• Material for this task

[Start of section]

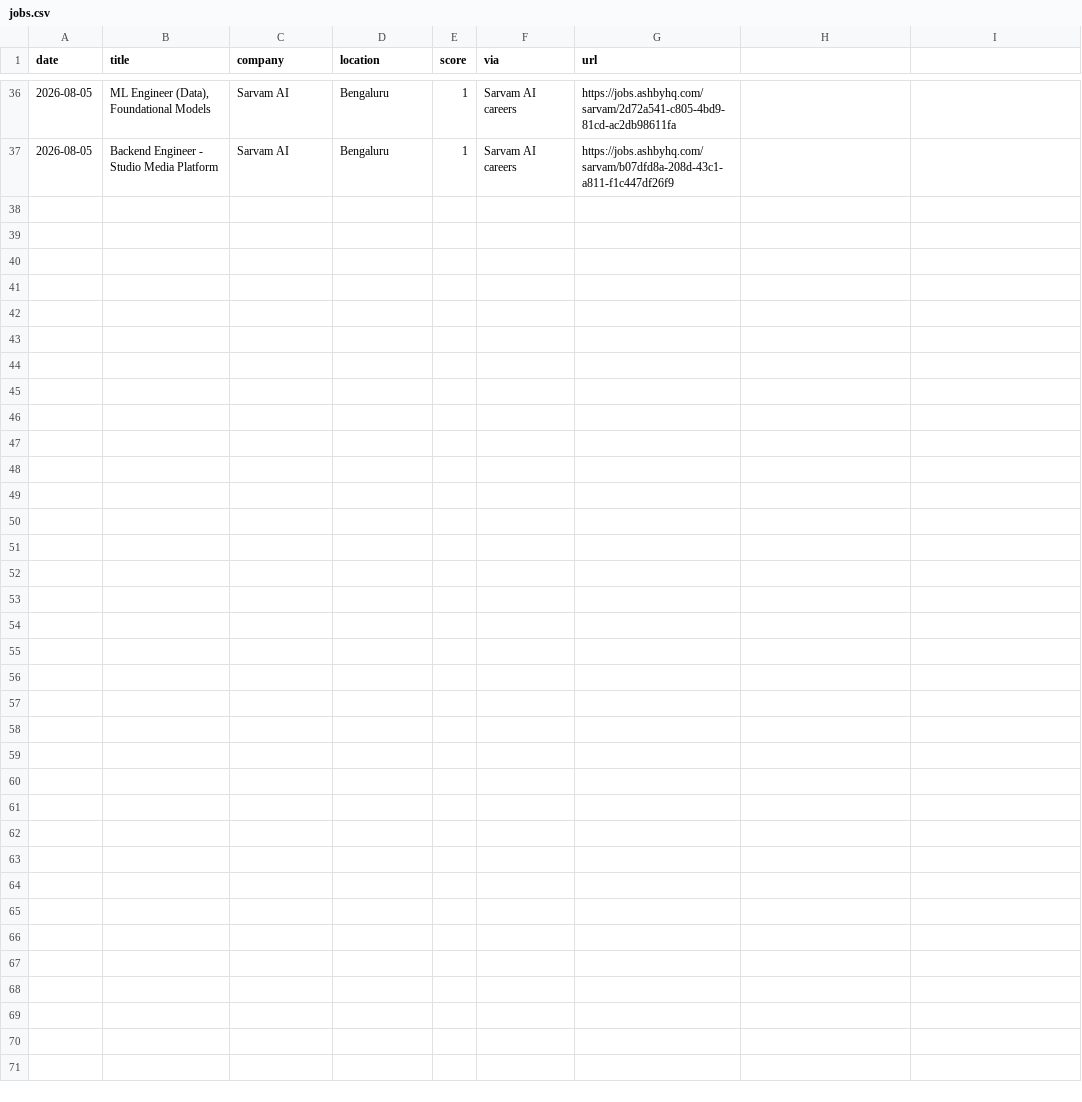
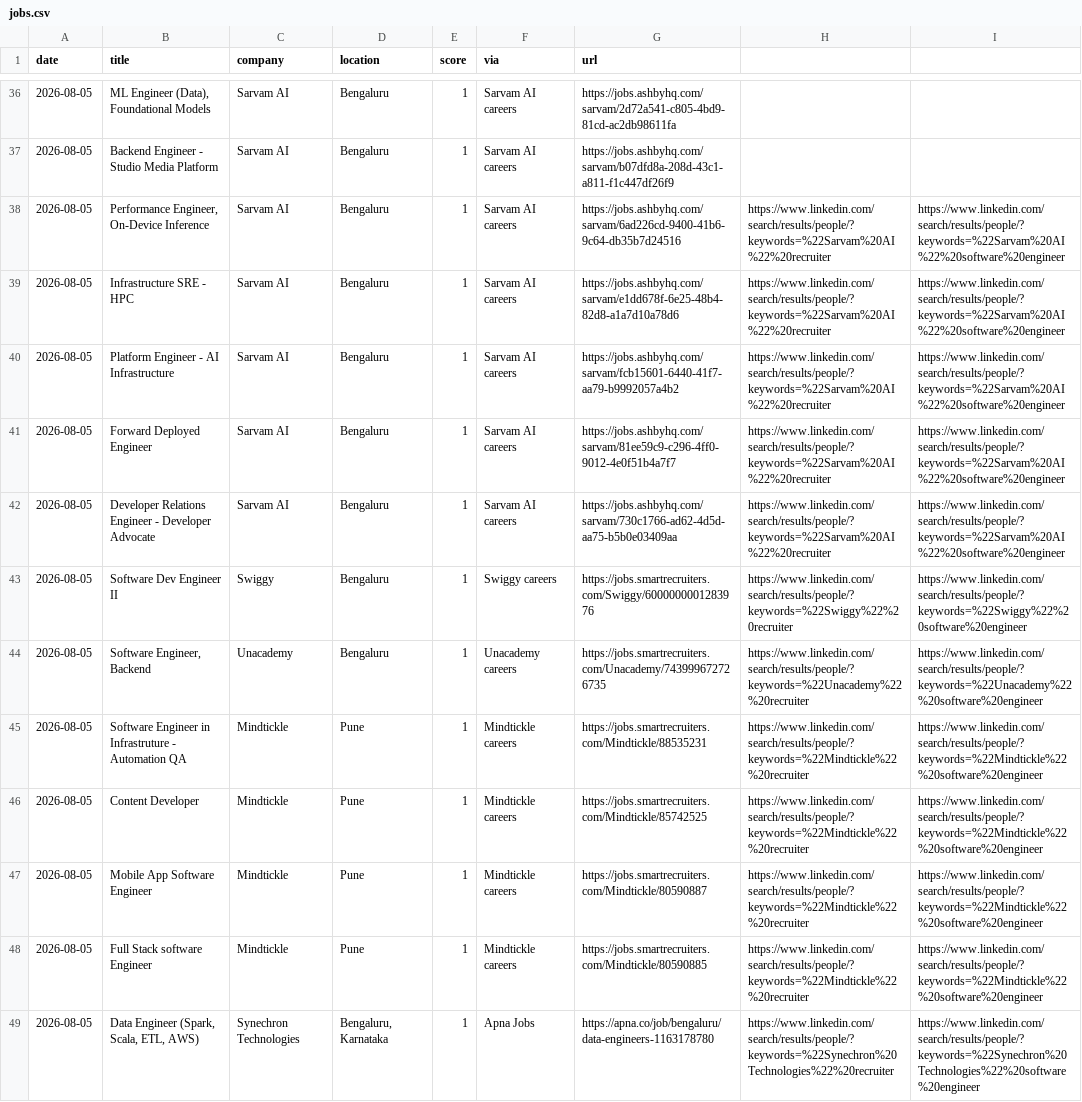
Before and after one commit to Tanishq8311/Jobbie, a CSV file: data/jobs.csv, drawn as a sheet; only a part is shown, gaps mark what is left out.

```diff
--- a/data/jobs.csv
+++ b/data/jobs.csv
@@ -37 +37,13 @@ date,title,company,location,score,via,url
 2026-08-05,Backend Engineer - Studio Media Platform,Sarvam AI,Bengaluru,1,Sarvam AI careers,https://jobs.ashbyhq.com/sarvam/b07dfd8a-208d-43c1-a811-f1c447df26f9
+2026-08-05,"Performance Engineer, On-Device Inference",Sarvam AI,Bengaluru,1,Sarvam AI careers,https://jobs.ashbyhq.com/sarvam/6ad226cd-9400-41b6-9c64-db35b7d24516,https://www.linkedin.com/search/results/people/?keywords=%22Sarvam%20AI%22%20recruiter,https://www.linkedin.com/search/results/people/?keywords=%22Sarvam%20AI%22%20software%20engineer
+2026-08-05,Infrastructure SRE - HPC,Sarvam AI,Bengaluru,1,Sarvam AI careers,https://jobs.ashbyhq.com/sarvam/e1dd678f-6e25-48b4-82d8-a1a7d10a78d6,https://www.linkedin.com/search/results/people/?keywords=%22Sarvam%20AI%22%20recruiter,https://www.linkedin.com/search/results/people/?keywords=%22Sarvam%20AI%22%20software%20engineer
+2026-08-05,Platform Engineer - AI Infrastructure,Sarvam AI,Bengaluru,1,Sarvam AI careers,https://jobs.ashbyhq.com/sarvam/fcb15601-6440-41f7-aa79-b9992057a4b2,https://www.linkedin.com/search/results/people/?keywords=%22Sarvam%20AI%22%20recruiter,https://www.linkedin.com/search/results/people/?keywords=%22Sarvam%20AI%22%20software%20engineer
+2026-08-05,Forward Deployed Engineer ,Sarvam AI,Bengaluru,1,Sarvam AI careers,https://jobs.ashbyhq.com/sarvam/81ee59c9-c296-4ff0-9012-4e0f51b4a7f7,https://www.linkedin.com/search/results/people/?keywords=%22Sarvam%20AI%22%20recruiter,https://www.linkedin.com/search/results/people/?keywords=%22Sarvam%20AI%22%20software%20engineer
+2026-08-05,Developer Relations Engineer - Developer Advocate,Sarvam AI,Bengaluru,1,Sarvam AI careers,https://jobs.ashbyhq.com/sarvam/730c1766-ad62-4d5d-aa75-b5b0e03409aa,https://www.linkedin.com/search/results/people/?keywords=%22Sarvam%20AI%22%20recruiter,https://www.linkedin.com/search/results/people/?keywords=%22Sarvam%20AI%22%20software%20engineer
+2026-08-05,Software Dev Engineer II,Swiggy,Bengaluru,1,Swiggy careers,https://jobs.smartrecruiters.com/Swiggy/6000000001283976,https://www.linkedin.com/search/results/people/?keywords=%22Swiggy%22%20recruiter,https://www.linkedin.com/search/results/people/?keywords=%22Swiggy%22%20software%20engineer
+2026-08-05,"Software Engineer, Backend",Unacademy,Bengaluru,1,Unacademy careers,https://jobs.smartrecruiters.com/Unacademy/743999672726735,https://www.linkedin.com/search/results/people/?keywords=%22Unacademy%22%20recruiter,https://www.linkedin.com/search/results/people/?keywords=%22Unacademy%22%20software%20engineer
+2026-08-05,Software Engineer in Infrastruture - Automation QA,Mindtickle,Pune,1,Mindtickle careers,https://jobs.smartrecruiters.com/Mindtickle/88535231,https://www.linkedin.com/search/results/people/?keywords=%22Mindtickle%22%20recruiter,https://www.linkedin.com/search/results/people/?keywords=%22Mindtickle%22%20software%20engineer
+2026-08-05,Content Developer,Mindtickle,Pune,1,Mindtickle careers,https://jobs.smartrecruiters.com/Mindtickle/85742525,https://www.linkedin.com/search/results/people/?keywords=%22Mindtickle%22%20recruiter,https://www.linkedin.com/search/results/people/?keywords=%22Mindtickle%22%20software%20engineer
+2026-08-05,Mobile App Software Engineer,Mindtickle,Pune,1,Mindtickle careers,https://jobs.smartrecruiters.com/Mindtickle/80590887,https://www.linkedin.com/search/results/people/?keywords=%22Mindtickle%22%20recruiter,https://www.linkedin.com/search/results/people/?keywords=%22Mindtickle%22%20software%20engineer
+2026-08-05,Full Stack software Engineer,Mindtickle,Pune,1,Mindtickle careers,https://jobs.smartrecruiters.com/Mindtickle/80590885,https://www.linkedin.com/search/results/people/?keywords=%22Mindtickle%22%20recruiter,https://www.linkedin.com/search/results/people/?keywords=%22Mindtickle%22%20software%20engineer
+2026-08-05,"Data Engineer (Spark, Scala, ETL, AWS)",Synechron Technologies,"Bengaluru, Karnataka",1,Apna Jobs,https://apna.co/job/bengaluru/data-engineers-1163178780,https://www.linkedin.com/search/results/people/?keywords=%22Synechron%20Technologies%22%20recruiter,https://www.linkedin.com/search/results/people/?keywords=%22Synechron%20Technologies%22%20software%20engineer
```
Also changed, not shown: 1 other file.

[End of section]

• Prompt
Search the entries above for the word "data", and copy every line where it occurs.

• Answer
Before and after one commit to Tanishq8311/Jobbie, a CSV file: data/jobs.csv, drawn as a sheet; only a part is shown, gaps mark what is left out.
--- a/data/jobs.csv
+++ b/data/jobs.csv
+2026-08-05,"Data Engineer (Spark, Scala, ETL, AWS)",Synechron Technologies,"Bengaluru, Karnataka",1,Apna Jobs,https://apna.co/job/bengaluru/data-engineers-1163178780,https://www.linkedin.com/search/results/people/?keywords=%22Synechron%20Technologies%22%20recruiter,https://www.linkedin.com/search/results/people/?keywords=%22Synechron%20Technologies%22%20software%20engineer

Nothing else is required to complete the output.